◆ WHAT THE EXERCISE ASKS: Among the lines of the records, please find those that contain the word "page" and copy them.

◆ MATERIAL PROVIDED:
※
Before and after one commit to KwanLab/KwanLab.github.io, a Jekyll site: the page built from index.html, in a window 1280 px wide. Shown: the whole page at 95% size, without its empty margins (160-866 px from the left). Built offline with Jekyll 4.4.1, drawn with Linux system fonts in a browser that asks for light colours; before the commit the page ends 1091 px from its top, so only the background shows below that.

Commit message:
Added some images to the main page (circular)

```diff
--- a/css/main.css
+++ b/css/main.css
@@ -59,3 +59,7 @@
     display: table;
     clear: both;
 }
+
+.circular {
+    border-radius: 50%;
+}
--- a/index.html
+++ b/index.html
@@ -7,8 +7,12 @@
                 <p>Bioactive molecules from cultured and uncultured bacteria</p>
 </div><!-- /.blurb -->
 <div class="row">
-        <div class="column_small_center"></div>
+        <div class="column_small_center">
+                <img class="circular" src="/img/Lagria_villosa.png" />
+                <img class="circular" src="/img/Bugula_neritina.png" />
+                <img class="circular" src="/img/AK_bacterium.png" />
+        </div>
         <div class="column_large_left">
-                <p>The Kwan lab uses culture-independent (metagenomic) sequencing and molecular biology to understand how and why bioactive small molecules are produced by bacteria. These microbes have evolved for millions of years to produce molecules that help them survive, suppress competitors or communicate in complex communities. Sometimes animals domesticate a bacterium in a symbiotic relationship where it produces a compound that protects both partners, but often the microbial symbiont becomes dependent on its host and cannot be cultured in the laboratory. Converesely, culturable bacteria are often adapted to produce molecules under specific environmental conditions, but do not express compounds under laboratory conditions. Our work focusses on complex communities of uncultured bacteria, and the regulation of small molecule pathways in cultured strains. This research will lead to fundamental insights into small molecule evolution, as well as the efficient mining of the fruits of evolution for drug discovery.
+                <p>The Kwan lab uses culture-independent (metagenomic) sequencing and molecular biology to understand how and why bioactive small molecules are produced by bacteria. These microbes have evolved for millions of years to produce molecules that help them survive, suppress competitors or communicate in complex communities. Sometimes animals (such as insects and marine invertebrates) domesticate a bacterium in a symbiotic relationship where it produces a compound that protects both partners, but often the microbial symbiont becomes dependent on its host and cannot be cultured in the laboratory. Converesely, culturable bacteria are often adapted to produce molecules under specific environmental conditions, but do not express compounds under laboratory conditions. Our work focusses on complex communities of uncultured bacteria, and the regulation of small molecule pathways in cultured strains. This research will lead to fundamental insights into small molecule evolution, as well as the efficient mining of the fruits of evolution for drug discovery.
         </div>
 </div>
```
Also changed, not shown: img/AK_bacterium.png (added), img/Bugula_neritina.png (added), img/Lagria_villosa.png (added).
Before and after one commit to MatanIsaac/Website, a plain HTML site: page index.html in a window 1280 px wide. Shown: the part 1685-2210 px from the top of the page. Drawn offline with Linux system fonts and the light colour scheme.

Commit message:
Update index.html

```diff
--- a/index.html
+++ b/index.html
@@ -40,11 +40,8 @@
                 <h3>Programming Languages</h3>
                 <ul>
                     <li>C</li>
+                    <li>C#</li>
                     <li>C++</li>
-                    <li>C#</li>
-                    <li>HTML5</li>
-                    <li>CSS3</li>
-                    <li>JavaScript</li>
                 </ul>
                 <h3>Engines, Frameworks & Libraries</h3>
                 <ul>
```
※
◆ EXERCISE RESPONSE:
Before and after one commit to KwanLab/KwanLab.github.io, a Jekyll site: the page built from index.html, in a window 1280 px wide. Shown: the whole page at 95% size, without its empty margins (160-866 px from the left). Built offline with Jekyll 4.4.1, drawn with Linux system fonts in a browser that asks for light colours; before the commit the page ends 1091 px from its top, so only the background shows below that.
Added some images to the main page (circular)
Before and after one commit to MatanIsaac/Website, a plain HTML site: page index.html in a window 1280 px wide. Shown: the part 1685-2210 px from the top of the page. Drawn offline with Linux system fonts and the light colour scheme.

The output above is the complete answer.